The importance of a healthy breakfast for kids
Finley elementary and middle school students will have something extra in their classrooms this August — breakfast.
“From an educator’s side, it just makes sense,” Superintendent Lance Hahn said. “When you’re hungry, the last thing on your mind is something else.”
The schools are joining hundreds of others across the state and dozens in the Tri-Cities as part of a statewide move to bring breakfast into the classroom.
Schools in Pasco, Kennewick and Richland are already finding success bringing breakfast into class at some of their schools.
The move is spurred in part by a 2018 law that goes into effect this fall. The measure requires any school where 70 percent of the students get free or reduced-price lunches must provide breakfast in the classroom to elementary and middle school students.
The measure received near unanimous support from the state Senate and House and was met with high praise when it reached the governor’s desk.
“Improving children’s health is one of the most important things we can do as a state, and that includes good nutrition for children in need,” Gov. Jay Inslee said.

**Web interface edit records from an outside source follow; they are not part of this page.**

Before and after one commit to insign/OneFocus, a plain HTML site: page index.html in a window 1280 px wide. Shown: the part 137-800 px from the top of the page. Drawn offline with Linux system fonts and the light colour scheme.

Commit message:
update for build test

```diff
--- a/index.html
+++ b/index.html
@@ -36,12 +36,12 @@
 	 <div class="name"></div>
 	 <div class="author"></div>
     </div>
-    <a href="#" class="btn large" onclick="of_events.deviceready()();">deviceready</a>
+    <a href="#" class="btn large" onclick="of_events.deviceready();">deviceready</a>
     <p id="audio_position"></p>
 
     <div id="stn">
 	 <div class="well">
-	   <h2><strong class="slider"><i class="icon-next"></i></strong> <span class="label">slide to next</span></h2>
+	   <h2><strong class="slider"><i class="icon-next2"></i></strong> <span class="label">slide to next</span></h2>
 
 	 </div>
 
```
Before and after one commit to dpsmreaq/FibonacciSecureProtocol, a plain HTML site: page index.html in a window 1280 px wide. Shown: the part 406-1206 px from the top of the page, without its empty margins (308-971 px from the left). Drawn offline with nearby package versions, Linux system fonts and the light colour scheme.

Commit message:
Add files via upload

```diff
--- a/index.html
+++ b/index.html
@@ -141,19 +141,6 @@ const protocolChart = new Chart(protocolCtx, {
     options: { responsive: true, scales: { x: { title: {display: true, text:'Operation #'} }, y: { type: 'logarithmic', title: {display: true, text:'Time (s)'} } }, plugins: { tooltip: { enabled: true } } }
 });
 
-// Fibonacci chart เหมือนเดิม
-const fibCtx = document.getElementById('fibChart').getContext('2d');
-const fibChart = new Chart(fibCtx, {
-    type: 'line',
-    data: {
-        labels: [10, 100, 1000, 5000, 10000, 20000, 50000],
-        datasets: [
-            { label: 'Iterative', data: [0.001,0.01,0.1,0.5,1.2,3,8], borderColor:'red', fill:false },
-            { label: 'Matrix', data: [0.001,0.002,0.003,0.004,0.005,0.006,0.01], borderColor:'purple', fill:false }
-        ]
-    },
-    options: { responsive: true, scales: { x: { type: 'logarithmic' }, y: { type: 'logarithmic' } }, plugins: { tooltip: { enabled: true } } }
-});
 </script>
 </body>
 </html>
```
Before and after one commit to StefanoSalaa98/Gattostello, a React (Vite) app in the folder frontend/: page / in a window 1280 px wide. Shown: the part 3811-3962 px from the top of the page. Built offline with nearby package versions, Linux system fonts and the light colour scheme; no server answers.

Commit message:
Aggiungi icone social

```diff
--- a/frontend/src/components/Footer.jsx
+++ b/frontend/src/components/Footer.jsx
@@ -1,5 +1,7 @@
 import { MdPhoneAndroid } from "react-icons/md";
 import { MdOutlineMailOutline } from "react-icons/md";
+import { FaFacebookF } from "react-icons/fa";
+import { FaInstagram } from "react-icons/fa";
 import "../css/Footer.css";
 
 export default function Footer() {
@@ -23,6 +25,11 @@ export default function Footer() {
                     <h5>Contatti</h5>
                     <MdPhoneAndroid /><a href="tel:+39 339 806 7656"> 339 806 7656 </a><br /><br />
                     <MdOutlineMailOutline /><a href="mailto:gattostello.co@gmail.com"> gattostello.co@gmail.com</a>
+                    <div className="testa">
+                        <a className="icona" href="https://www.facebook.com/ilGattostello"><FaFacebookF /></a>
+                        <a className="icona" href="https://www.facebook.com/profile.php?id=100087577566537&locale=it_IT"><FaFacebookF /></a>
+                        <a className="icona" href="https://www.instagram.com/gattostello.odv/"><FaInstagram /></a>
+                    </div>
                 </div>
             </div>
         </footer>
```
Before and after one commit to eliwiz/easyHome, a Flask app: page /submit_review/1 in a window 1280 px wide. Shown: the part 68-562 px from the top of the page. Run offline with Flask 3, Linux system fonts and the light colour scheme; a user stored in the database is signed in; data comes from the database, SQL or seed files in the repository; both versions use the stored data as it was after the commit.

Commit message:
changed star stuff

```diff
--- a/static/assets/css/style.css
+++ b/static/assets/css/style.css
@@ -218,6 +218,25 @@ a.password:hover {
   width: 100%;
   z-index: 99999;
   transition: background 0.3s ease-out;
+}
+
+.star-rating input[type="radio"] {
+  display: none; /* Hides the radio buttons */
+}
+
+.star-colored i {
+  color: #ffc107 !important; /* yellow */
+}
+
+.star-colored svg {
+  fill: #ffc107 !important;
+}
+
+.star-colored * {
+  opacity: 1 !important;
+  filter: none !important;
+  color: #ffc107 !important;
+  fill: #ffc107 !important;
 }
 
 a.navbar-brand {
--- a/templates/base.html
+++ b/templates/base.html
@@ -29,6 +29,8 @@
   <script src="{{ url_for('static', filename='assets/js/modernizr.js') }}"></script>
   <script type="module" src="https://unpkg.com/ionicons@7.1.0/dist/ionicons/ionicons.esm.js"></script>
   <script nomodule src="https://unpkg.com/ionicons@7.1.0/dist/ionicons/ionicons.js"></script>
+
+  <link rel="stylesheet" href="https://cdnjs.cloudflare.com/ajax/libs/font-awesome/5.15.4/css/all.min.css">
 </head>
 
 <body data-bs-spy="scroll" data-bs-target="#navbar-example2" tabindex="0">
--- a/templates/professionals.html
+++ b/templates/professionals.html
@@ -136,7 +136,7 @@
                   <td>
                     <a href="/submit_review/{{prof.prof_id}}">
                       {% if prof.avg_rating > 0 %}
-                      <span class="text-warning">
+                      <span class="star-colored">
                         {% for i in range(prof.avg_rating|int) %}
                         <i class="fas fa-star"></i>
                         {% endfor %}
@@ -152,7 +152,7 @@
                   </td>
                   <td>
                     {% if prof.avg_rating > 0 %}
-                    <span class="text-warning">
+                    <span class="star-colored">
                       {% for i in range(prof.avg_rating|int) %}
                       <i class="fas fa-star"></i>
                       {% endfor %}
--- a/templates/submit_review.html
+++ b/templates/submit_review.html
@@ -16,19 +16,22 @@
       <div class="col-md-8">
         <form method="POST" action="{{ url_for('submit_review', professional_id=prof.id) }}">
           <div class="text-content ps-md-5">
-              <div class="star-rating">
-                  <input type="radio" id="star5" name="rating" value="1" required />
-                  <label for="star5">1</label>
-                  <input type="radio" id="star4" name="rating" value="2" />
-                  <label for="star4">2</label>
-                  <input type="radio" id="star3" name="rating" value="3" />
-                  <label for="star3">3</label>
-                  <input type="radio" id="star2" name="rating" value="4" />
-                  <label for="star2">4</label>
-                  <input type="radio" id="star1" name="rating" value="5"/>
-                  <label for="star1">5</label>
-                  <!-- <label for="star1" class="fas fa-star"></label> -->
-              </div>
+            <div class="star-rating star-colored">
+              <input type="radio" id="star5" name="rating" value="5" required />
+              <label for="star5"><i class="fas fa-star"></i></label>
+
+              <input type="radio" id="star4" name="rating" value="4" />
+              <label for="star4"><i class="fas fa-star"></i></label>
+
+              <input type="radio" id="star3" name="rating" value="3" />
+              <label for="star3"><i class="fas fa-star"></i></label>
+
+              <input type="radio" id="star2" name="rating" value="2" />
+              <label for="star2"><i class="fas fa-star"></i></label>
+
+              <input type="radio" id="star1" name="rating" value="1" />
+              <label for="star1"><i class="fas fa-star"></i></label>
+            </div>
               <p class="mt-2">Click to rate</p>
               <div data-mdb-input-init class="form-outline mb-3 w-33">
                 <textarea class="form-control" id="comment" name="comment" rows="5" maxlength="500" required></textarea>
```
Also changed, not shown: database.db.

A family of four can qualify for free or reduced lunches for their child if they make $47,638 a year or less, or if they’re already receiving help buying food. Foster children are also eligible.
Many of the students who would benefit from getting breakfast at school don’t get there early enough to eat, or miss the meal because they chose to spend time with friends.
More than three quarters of the students in Finley get help paying for meals, but only 35 percent of them get to school early enough to get breakfast, Hahn said.
School officials believe moving the meals into the classroom will bring the number of students receiving breakfast to nearly 65 percent.
Coming to schools across Mid-Columbia
Making sure students have breakfast leads to more success in the classroom, according to the Washington Breakfast coalition. The organization made up of the United Way of King County and No Kid Hungry is supporting the move to breakfast after the bell.
While the program raises concerns that it eats into the amount of time teachers have to teach, Hahn and the coalition said that isn’t true.
Breakfast in the classroom takes about 15 minutes, and some teachers report that it give them time during the day because students behave better and are less likely to visit the nurse or miss school, No Kid Hungry said.
The 15 minutes also pays off in the long term, according to the coalition. Students who eat breakfast at school will miss less class, do better in math and are more likely to graduate.
Kennewick schools, which started last year, reported similar results. They are providing food in the classroom at Amistad, Canyon View, Eastgate, Southgate, Edison, Fuerza, Hawthorne, Vista and Washington elementary schools.
At Westgate elementary, Highlands and Park middle schools and Kennewick High, students will be able to grab breakfast from the cafeteria and bring it back to the classroom.
State education leaders are expected to tour the district’s program this fall.
Richland is finding similar success. They began letting students eat in their classrooms at Jefferson Elementary three years ago, and started a second program at Marcus Whitman.
This year, Richland plans to expand it to other students.
Pasco has been letting students bring food back to the classroom for five years. About three quarters of the district’s students receive financial assistance for reduced-price or free meals.
Students in Finley’s River View High, Kennewick High, Pasco’s high schools and Richland’s River’s Edge High School will also get food.
The breakfasts that students are provided must follow U.S. Department of Agriculture guidelines for meals.
“All school breakfasts must include a whole grain, fruit, vegetable or 100 percent juice and milk,” No Kid Hungry wrote as part of a flier aimed at helping principals explain the program.
No Kid Hungry also says the programs don’t lead to overeating. A 2015 study published in the Journal of the Academy of Nutrition and Dietetics found breakfast in the classroom doesn’t lead to an unexpected spike in calorie intake.